It’s great that you’re making music for the creative enjoyment of it.
J: It is hard to do that. Now we’ve got the album we have to make stuff now to the same standard or higher.
N: We have our own White Label series with these disco edits coming out in a few weeks time which keeps things moving. I think we’re gonna try and do more releases like that over the next year because we haven’t released one since 2013. It’s nice to do things like that. Our original production is quite meticulous and we spend a long time on it which is good but with the edits it’s a bit more of a thrown together thing that keeps things a bit different.
How do you choose what goes on those?
N: So with all the records in this room we find a loop that we really like and build on it ourselves. I think a lot of people get stuck in disco edits and think ‘I’ve got to have this moment where I reference the original and kind of filter off the vocal’. But for us it’s all about finding a really nice loop and jamming something out from it. It sounds a bit rough and ready. I think the newer one sounds a bit like Larry Levan.
J: Those are some big comparisons Nick! N: Yeah I know well it kind of takes inspiration from when he was doing his mixes in the studio with a limited amount of time to jam those things out. I think imperfection in music is really important because that’s what sort of gives it its groove.
How do you describe your original stuff? To me it spans a lot of sub-genres so it’s difficult to categorise.
J: A lot of the time we try and steer clear of straightforward 4/4 stuff. Tracks like ‘Oddity’ and ‘What’ have got a bit of a broken beat.
N: ‘Love in Time’ as well.
J: To us it all has that same kind of danceable tempo and rhythm structure. It’s hard to describe your own sound.
N: It takes so many inspirations from all over the place. We were asked to describe it in two words for the press release and we were like ‘erm’.
Haha well that’s my job to explain it really! Sometimes it’s definitely better to just let it speak for itself anyway. Do you use any live sounds when recording? I thought I could pick out some live piano and drums…
J: We’ve got a few instruments in here but we rarely use them. If it sounds live then it’s usually samples that we use to build electronics around. That happens a lot in our tracks. Getting like a drum kit in here doesn’t really make sense – we like using drum machines at the moment.
Have you guys got any shows you’re particularly looking forward to?
J: Yeah we’re in London doing ‘Bodhi presents‘. Then we’re playing in Sheffield with Jackmaster. We played with him a few years ago at a festival in Bulgaria and he’s got huge since then and he’s a great DJ so looking forward to playing with him again.
N: And we’re just tying up some loose ends, some new things in the pipeline that we can’t talk about yet.
J: We’re hoping the album will spread the word a bit.
N: We did an album listening party a few weeks ago around here in a little cocktail bar, played the album through a high fidelity audio system and some tannoy speakers.
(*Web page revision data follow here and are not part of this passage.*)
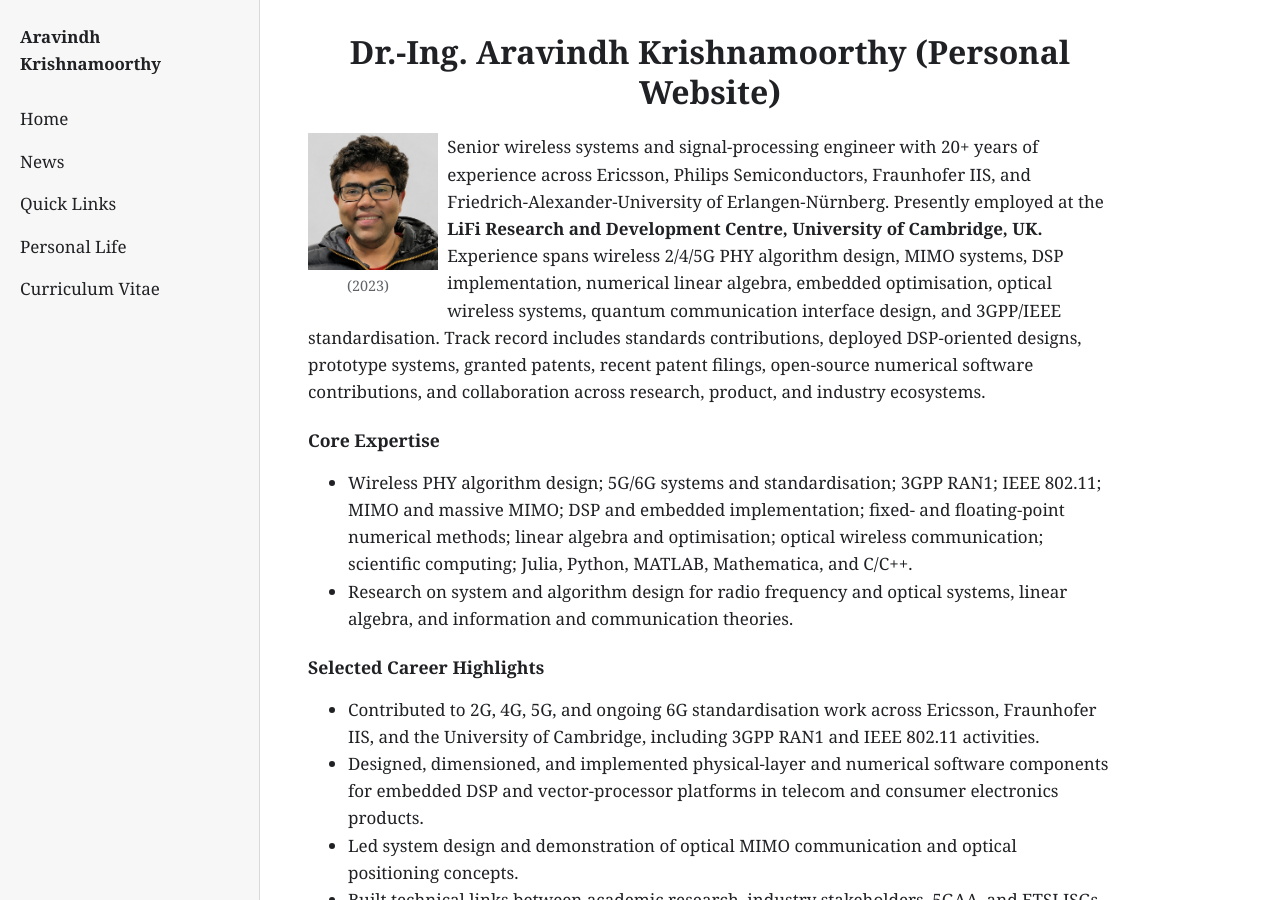
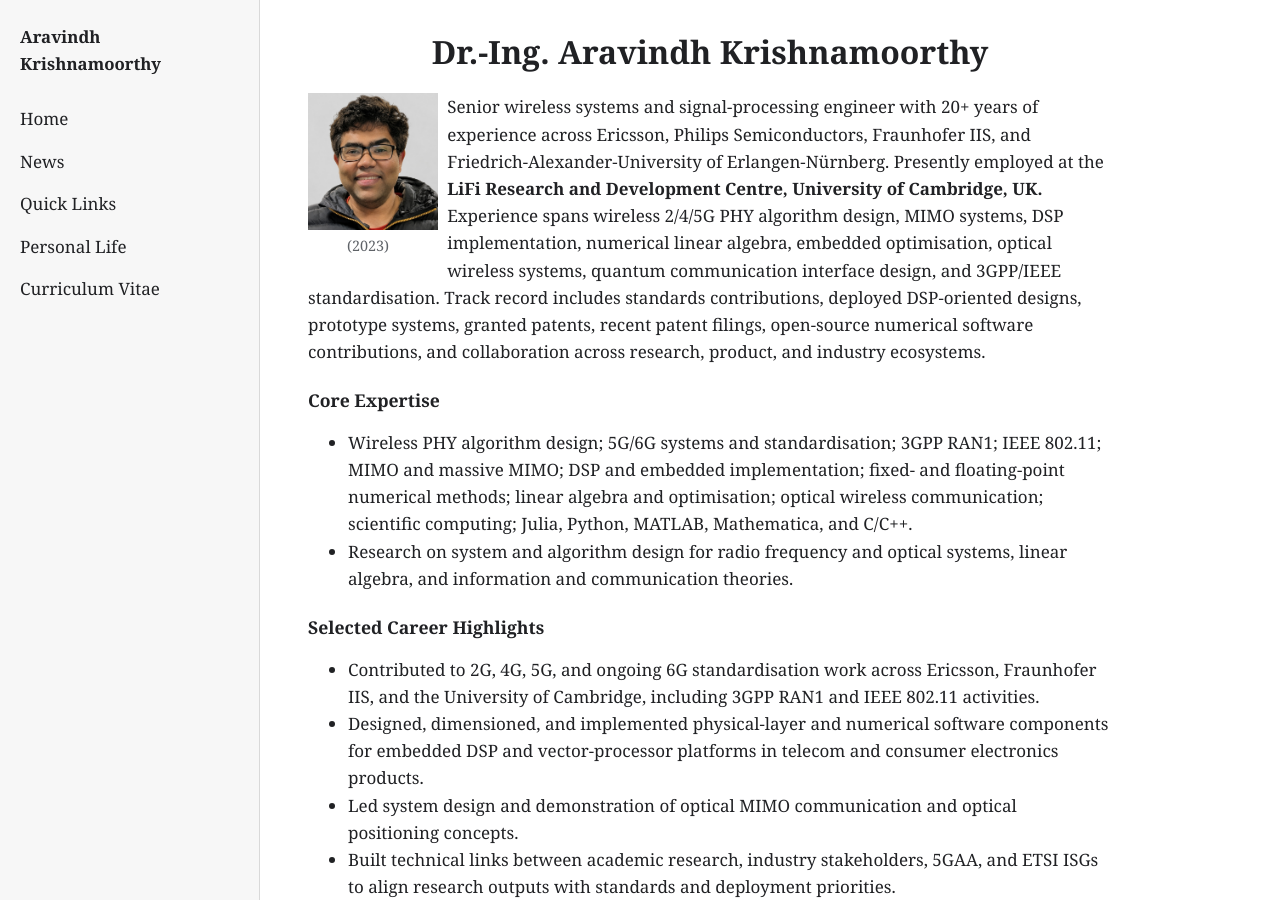
Before and after one commit to aravindh-krishnamoorthy/aravindh-krishnamoorthy.github.io, a Jekyll site: the page built from index.md, in a window 1280 px wide and 900 px high. Built offline with Jekyll 4.4.1, drawn with Linux system fonts in a browser that asks for light colours.

Commit message:
Update title and remove personal website label

```diff
--- a/index.md
+++ b/index.md
@@ -3,7 +3,7 @@
 layout: default
 ---
 
-# Dr.-Ing. Aravindh Krishnamoorthy (Personal Website)
+# Dr.-Ing. Aravindh Krishnamoorthy
 
 <div class="profile">
   <img src="assets/images/ark_2023.jpeg" style="width: 130px; height: auto;" alt="Aravindh Krishnamoorthy">
```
A load of people came down and listened and then we played some records afterwards it was great. All DJ sets should be like that – it was just one deck and there was no mixer – you put the record on and then turned the volume down and changed the record.
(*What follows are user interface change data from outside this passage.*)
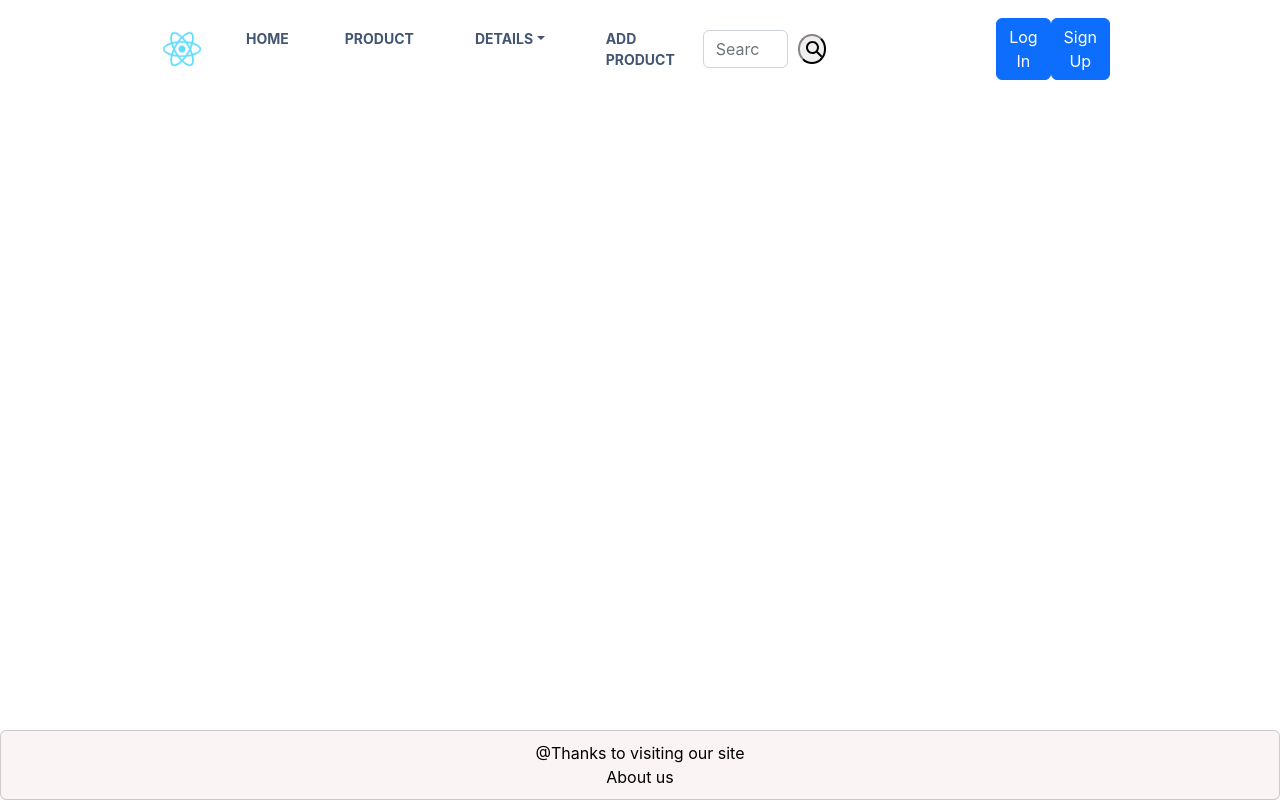
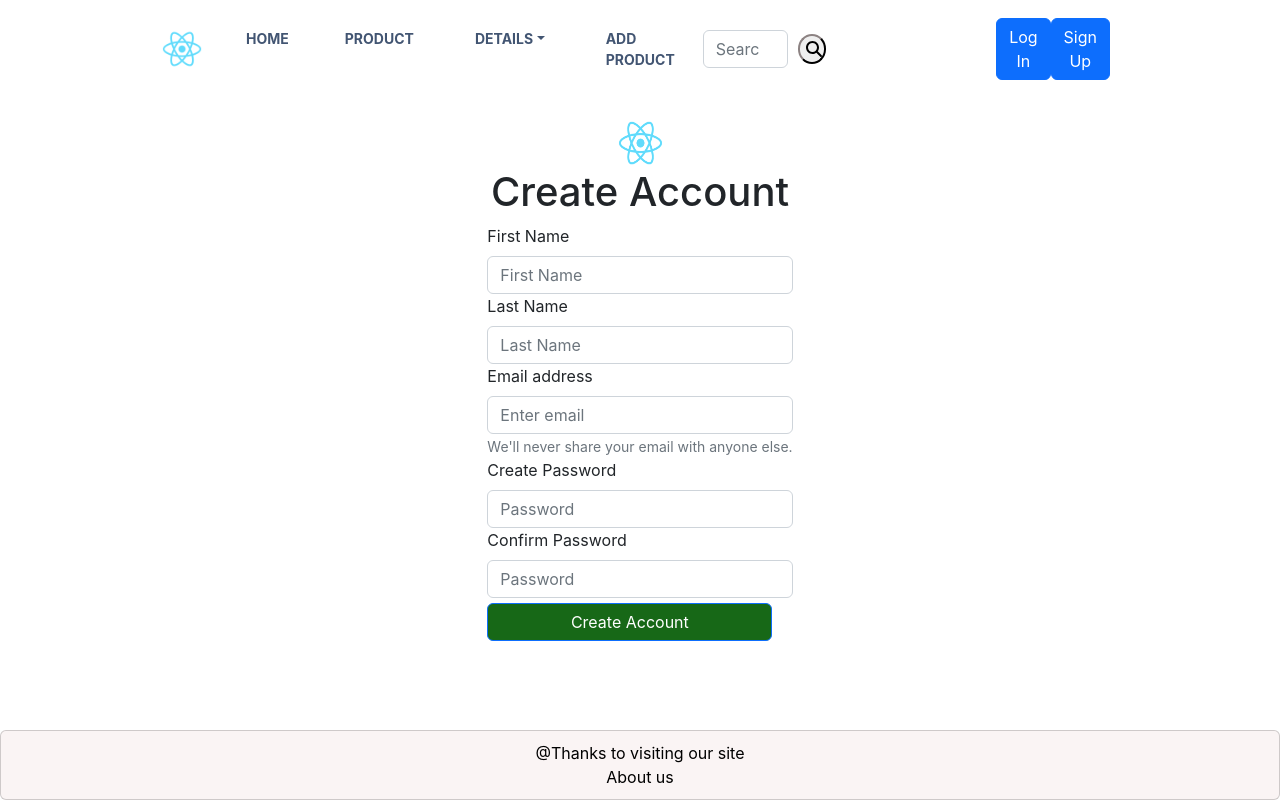
Before and after one commit to Sachinbisht27/React_App, a React (Create React App) app: page /signuppagecontent in a window 1280 px wide. Built offline with nearby package versions, Linux system fonts and the light colour scheme.

Commit message:
added page for log in and sign up button

```diff
--- a/src/App.js
+++ b/src/App.js
@@ -2,7 +2,9 @@ import NavBar from "../src/Components/Navbar/navbar";
 import Footer from "../src/Components/Footer/footer";
 import HomePage from "../src/Components/Homepage/homepage";
 import { Routes, Route } from "react-router-dom";
-import AddformDetails from "../src/Components/AddFormDetails/addformdetails";
+import LoginPageContent from "../src/Components/LogInPageContent/loginpagecontent";
+import SignupPageContent from "../src/Components/SignUpPageContent/signuppagecontent";
+
 
 function App() {
   return (
@@ -10,7 +12,8 @@ function App() {
       <NavBar />
       <Routes>
         <Route path="/" element={<HomePage/>} ></Route>
-        <Route path="addformdetails" element={<AddformDetails/>}></Route>
+        <Route path="loginpagecontent" element={<LoginPageContent/>}></Route>
+        <Route path="signuppagecontent" element={<SignupPageContent/>}></Route>
       </Routes>
       <Footer/>
     </>
--- a/src/Components/AddFormDetails/addformdetails.js
+++ b/src/Components/LogInPageContent/loginpagecontent.js
@@ -2,9 +2,9 @@ import "../Footer/footer.css";
 import "../Navbar/navbar.css";
 import { useMediaQuery } from "react-responsive";
 import { Container, Col, Form, Button } from "react-bootstrap";
-import "../AddFormDetails/addformdetails.css";
+import "./loginpagecontent.css";
 
-function AddformDetails() {
+function LoginPageContent() {
   const isSmall = useMediaQuery({ query: "(max-width: 576px)" });
   if (isSmall) {
     return (
@@ -69,4 +69,4 @@ function AddformDetails() {
     );
   }
 }
-export default AddformDetails;
+export default LoginPageContent;
--- a/src/Components/Navbar/navbar.js
+++ b/src/Components/Navbar/navbar.js
@@ -95,10 +95,10 @@ function NavBar() {
             <button className="search">
               <FontAwesomeIcon icon={faSearch} />
             </button>
-            <Button href="" className="">
+            <Button href="/loginpagecontent" className="">
               Log In
             </Button>
-            <Button href="/addformdetails" className="">
+            <Button href="/signuppagecontent" className="">
               Sign Up
             </Button>
           </Container>
--- /dev/null
+++ b/src/Components/SignUpPageContent/signuppagecontent.css
@@ -0,0 +1,12 @@
+.signupimgWidth{
+    margin-top: 20px;
+    width: 45px;
+    height: 50px;
+}
+
+.createacc{
+    margin-top: 5px;
+    background-color:rgb(23, 104, 23);
+    justify-content: center;
+    width: 285px;
+}
--- /dev/null
+++ b/src/Components/SignUpPageContent/signuppagecontent.js
@@ -0,0 +1,60 @@
+import { useMediaQuery } from "react-responsive";
+import { Container, Col, Form, Button } from "react-bootstrap";
+import "./signuppagecontent.css";
+
+
+function SignupPageContent() {
+  const isSmall = useMediaQuery({ query: "(max-width: 576px)" });
+  if (isSmall) {
+    return (
+      <>
+          {/* <img
+            className="imgwidth-mob"
+            src="logo192.png"
+            width="40"
+            height="40"
+          ></img> */}
+      </>
+    );
+  } else {
+    return (
+      <>
+        <img className="d-block mx-auto signupimgWidth" src="logo192.png"></img>
+        <h1 className="d-flex justify-content-center">Create Account</h1>
+        <Col className="d-flex justify-content-center ">
+          <Form>
+            <Form.Group>
+              <Form.Label>First Name</Form.Label>
+              <Form.Control type="text" placeholder="First Name" />
+            </Form.Group>
+
+            <Form.Group>
+              <Form.Label>Last Name</Form.Label>
+              <Form.Control type="text" placeholder="Last Name" />
+            </Form.Group>
+            <Form.Group>
+              <Form.Label>Email address</Form.Label>
+              <Form.Control type="email" placeholder="Enter email" />
+              <Form.Text>
+                We'll never share your email with anyone else.
+              </Form.Text>
+            </Form.Group>
+            <Form.Group>
+              <Form.Label>Create Password</Form.Label>
+              <Form.Control type="password" placeholder="Password" />
+            </Form.Group>
+            <Form.Group>
+              <Form.Label>Confirm Password</Form.Label>
+              <Form.Control type="password" placeholder="Password" />
+            </Form.Group>
+            <Button className="createacc" type="submit">
+              Create Account
+            </Button>
+          </Form>
+        </Col>
+      </>
+    );
+  }
+}
+
+export default SignupPageContent;
```
Also changed, not shown: src/Components/LogInPageContent/loginpagecontent.css (renamed from src/Components/AddFormDetails/addformdetails.css).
J: Yeah I don’t think all DJ sets should be like that…
Haha yeah it sounds a bit simple!
J: Hah you know sometimes you’ve gotta mix things up…
Hah or not mix things…Any other artists you think are making particularly exciting music at the moment?
J: Axel Boman’s new tune is amazing on the Pampa Records compilation. So good.
N: Let me get a list up for you. The new Desert Sound Colony single is very good.
Who appear on your album – nicely done..!
Nice. I’ll have to check them out. Well cheers guys for the chat it’s been really interesting. Have a nice afternoon!
CT – thanks a lot you too!